Love was distinguished by a number of physical symptoms, with Elizabeth describing her physical weakness, low spirits, unease, anxiety, and continual stream of tears. In response to Elizabeth’s incessant weeping, her sister quipped that ‘she wou’d not be in Love for the world, for she shou’d be affraid of Losing the Lustre of her Eyes by parting with so much water out of them’. Her experience of love was shaped by prevailing ideas about the nerves, the female body, the physical impact of strong passions, the cult of sensibility, and the nature of marriage as an affective union. Elizabeth embraced her suffering as clear proof of her love, noting with satisfaction that ‘I am, as every body observes grown very Grave’. Charles too described his grief at their separation, hoping that it would redouble their joy when they were reunited, and provide the foundation for their future happiness.
The couple also navigated their courtship through gifts, which provided an essential way of processing their emotions, and cementing their romantic bond. Charles sent a ‘prodigiously Fat & fine’ cut of venison for Elizabeth’s family to enjoy, while she reciprocated with some ruffles for him to wear to work at the assizes. In the months leading up to their wedding on 4 October 1749, they set about purchasing shirts, gowns, glassware and linen for the marital home, plus larger symbolic items such as the marital bed. Just like love letters, these objects had the power to symbolise a promised marriage, should a relationship end up in court.

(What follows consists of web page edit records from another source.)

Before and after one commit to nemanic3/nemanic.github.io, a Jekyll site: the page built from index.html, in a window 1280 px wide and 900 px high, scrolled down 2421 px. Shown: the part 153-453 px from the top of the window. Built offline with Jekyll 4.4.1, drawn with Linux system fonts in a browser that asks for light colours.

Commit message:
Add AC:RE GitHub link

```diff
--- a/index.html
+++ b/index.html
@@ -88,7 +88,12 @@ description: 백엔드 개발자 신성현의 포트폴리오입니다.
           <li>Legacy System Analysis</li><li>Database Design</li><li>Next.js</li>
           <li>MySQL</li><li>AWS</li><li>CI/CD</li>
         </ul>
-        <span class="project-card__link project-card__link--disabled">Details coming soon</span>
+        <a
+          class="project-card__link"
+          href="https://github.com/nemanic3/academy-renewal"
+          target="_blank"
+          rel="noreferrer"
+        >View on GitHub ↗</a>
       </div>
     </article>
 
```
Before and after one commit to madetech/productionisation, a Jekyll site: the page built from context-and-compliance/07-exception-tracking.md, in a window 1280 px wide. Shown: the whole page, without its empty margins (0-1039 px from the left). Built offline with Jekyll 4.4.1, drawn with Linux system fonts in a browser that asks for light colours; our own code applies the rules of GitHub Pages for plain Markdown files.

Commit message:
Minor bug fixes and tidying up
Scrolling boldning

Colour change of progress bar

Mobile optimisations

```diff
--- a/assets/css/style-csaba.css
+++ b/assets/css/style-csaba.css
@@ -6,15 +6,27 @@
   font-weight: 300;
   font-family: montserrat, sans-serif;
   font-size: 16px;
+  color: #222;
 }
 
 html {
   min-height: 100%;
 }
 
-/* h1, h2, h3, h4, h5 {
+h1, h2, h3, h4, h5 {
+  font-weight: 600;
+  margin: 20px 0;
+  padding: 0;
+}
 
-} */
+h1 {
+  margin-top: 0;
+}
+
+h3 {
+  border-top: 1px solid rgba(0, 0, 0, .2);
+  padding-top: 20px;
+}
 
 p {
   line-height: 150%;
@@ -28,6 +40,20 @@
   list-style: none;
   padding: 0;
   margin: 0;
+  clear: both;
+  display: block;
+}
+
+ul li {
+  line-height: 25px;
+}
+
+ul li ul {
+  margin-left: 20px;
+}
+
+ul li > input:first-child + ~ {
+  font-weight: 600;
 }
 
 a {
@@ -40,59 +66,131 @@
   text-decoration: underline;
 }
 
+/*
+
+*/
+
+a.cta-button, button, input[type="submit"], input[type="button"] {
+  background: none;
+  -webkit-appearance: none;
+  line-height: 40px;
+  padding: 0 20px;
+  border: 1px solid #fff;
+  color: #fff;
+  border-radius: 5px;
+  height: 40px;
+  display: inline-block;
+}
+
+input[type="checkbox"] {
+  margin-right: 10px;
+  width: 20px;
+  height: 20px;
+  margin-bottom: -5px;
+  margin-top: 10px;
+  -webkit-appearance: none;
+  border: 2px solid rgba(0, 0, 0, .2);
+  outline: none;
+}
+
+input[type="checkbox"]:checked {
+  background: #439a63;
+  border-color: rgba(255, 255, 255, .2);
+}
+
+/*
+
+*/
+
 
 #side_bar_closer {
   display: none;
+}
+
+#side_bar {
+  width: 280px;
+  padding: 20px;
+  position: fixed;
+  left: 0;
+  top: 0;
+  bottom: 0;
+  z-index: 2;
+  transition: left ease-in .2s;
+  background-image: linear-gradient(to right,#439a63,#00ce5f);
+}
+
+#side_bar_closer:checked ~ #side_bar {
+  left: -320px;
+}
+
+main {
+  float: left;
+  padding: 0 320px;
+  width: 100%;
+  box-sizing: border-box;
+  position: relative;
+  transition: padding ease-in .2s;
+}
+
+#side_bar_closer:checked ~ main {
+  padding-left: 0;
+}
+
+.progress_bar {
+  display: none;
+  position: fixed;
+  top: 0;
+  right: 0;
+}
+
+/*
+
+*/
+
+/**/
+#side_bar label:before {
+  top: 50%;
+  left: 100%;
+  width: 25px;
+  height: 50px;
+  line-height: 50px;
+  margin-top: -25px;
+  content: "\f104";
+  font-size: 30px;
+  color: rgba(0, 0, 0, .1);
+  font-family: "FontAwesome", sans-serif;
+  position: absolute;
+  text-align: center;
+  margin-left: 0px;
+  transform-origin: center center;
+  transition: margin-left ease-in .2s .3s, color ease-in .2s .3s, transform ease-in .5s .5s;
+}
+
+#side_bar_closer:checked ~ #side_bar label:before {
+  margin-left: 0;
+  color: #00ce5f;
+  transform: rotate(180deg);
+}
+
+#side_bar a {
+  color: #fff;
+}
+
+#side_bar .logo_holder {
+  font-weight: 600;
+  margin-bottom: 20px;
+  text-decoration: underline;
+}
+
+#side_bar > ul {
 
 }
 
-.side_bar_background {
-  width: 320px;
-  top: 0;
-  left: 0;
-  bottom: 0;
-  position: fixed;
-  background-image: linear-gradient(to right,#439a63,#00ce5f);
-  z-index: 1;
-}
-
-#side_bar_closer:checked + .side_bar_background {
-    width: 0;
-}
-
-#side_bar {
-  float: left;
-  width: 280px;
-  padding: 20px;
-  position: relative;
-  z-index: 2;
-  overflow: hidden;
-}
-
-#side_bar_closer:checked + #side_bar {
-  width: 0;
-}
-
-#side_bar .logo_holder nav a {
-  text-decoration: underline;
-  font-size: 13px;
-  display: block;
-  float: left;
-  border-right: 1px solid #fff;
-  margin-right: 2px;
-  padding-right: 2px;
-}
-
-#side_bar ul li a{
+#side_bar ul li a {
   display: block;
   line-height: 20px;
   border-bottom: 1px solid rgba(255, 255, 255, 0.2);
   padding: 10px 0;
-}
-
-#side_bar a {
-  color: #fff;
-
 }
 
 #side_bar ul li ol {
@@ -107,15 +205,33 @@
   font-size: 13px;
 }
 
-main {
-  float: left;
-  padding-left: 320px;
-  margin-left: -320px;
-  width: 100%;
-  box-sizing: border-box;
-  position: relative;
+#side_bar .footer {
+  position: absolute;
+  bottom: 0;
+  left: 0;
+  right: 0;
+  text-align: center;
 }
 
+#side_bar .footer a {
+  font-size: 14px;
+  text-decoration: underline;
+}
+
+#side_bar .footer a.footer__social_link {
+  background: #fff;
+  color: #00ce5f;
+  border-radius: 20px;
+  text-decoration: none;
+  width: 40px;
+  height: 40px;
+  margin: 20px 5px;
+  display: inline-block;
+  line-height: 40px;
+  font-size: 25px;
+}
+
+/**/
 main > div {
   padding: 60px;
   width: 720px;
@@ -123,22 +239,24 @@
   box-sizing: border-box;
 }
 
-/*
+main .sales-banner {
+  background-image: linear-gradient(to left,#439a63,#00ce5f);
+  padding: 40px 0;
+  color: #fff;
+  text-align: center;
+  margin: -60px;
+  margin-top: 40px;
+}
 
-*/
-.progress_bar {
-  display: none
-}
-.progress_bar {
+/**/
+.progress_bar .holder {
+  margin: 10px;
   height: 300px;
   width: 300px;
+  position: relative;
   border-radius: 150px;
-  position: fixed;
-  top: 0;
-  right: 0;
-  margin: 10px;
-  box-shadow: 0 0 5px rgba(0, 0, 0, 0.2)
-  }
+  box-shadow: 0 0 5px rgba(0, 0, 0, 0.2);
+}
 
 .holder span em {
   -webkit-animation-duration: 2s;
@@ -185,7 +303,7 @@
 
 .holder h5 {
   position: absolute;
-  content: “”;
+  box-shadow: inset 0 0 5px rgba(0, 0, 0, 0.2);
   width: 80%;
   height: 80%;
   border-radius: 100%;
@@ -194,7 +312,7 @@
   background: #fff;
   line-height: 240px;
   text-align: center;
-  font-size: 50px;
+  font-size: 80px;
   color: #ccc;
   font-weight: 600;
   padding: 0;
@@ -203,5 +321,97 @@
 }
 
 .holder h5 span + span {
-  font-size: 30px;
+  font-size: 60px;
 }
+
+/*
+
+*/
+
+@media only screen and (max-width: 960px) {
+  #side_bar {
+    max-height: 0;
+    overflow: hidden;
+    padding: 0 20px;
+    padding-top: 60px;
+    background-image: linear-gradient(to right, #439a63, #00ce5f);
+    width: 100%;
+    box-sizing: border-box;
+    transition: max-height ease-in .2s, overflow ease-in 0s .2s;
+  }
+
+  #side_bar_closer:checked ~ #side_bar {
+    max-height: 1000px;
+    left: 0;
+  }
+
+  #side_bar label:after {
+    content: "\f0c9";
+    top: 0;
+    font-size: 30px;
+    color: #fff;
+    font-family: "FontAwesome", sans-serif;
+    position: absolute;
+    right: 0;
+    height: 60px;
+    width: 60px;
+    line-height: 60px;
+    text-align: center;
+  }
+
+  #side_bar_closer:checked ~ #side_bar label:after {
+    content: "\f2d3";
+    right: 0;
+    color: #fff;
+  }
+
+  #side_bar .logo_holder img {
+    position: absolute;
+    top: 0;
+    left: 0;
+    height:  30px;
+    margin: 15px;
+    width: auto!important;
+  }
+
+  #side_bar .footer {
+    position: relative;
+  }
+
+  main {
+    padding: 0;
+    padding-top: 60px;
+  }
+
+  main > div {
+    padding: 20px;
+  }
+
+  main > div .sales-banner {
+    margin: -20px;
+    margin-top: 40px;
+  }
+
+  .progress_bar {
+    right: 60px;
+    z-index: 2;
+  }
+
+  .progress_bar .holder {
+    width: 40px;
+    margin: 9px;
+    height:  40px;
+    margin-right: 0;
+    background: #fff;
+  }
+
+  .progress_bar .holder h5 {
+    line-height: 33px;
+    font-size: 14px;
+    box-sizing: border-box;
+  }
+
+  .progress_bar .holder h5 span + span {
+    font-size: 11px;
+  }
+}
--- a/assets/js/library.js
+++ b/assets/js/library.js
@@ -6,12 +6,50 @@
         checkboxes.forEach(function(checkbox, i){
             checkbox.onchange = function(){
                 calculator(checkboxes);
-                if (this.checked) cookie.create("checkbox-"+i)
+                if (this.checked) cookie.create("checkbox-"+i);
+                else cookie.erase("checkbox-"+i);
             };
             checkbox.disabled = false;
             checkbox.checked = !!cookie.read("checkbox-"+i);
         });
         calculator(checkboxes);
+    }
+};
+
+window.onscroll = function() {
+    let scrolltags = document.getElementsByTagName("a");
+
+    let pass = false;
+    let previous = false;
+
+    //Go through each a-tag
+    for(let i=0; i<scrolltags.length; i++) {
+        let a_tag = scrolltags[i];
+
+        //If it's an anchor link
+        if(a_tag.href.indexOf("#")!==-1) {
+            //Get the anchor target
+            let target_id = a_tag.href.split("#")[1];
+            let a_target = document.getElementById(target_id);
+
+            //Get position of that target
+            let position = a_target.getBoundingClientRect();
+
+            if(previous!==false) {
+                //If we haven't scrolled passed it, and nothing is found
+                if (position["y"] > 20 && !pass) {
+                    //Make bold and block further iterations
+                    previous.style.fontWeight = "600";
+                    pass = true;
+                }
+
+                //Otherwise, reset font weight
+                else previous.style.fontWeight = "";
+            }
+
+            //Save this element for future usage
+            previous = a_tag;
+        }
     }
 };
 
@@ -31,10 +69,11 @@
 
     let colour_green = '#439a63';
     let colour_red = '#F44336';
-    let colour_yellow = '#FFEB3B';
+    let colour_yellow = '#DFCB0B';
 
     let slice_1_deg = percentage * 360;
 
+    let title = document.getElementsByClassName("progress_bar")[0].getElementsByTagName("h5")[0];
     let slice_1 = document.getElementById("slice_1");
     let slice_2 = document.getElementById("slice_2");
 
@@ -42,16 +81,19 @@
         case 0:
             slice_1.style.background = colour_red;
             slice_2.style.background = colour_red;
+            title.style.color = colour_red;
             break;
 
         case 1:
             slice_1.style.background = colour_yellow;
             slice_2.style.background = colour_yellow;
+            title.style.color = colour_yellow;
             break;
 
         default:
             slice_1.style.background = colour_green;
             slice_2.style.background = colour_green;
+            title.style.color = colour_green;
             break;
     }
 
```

The Game of Love in Georgian England explores how we do love in practice, whether writing a love letter, persistently weeping, exchanging gifts, or setting up home. By studying how individuals navigated their relationships through particular culturally and historically specific languages, objects, and embodied rituals, we can gain a more complete picture of the emotional experience of courtship, and the affective meanings of marriage in the past.
About the Author: Dr Sally Holloway is Vice Chancellor’s Research Fellow in History & History of Art at Oxford Brookes University. With Stephanie Downes and Sarah Randles, she is the co-editor of Feeling Things: Objects and Emotions through History (Oxford University Press, 2018) and author of The Game of Love in Georgian England: Courtship, Emotions, and Material Culture (Oxford University Press, 2019) .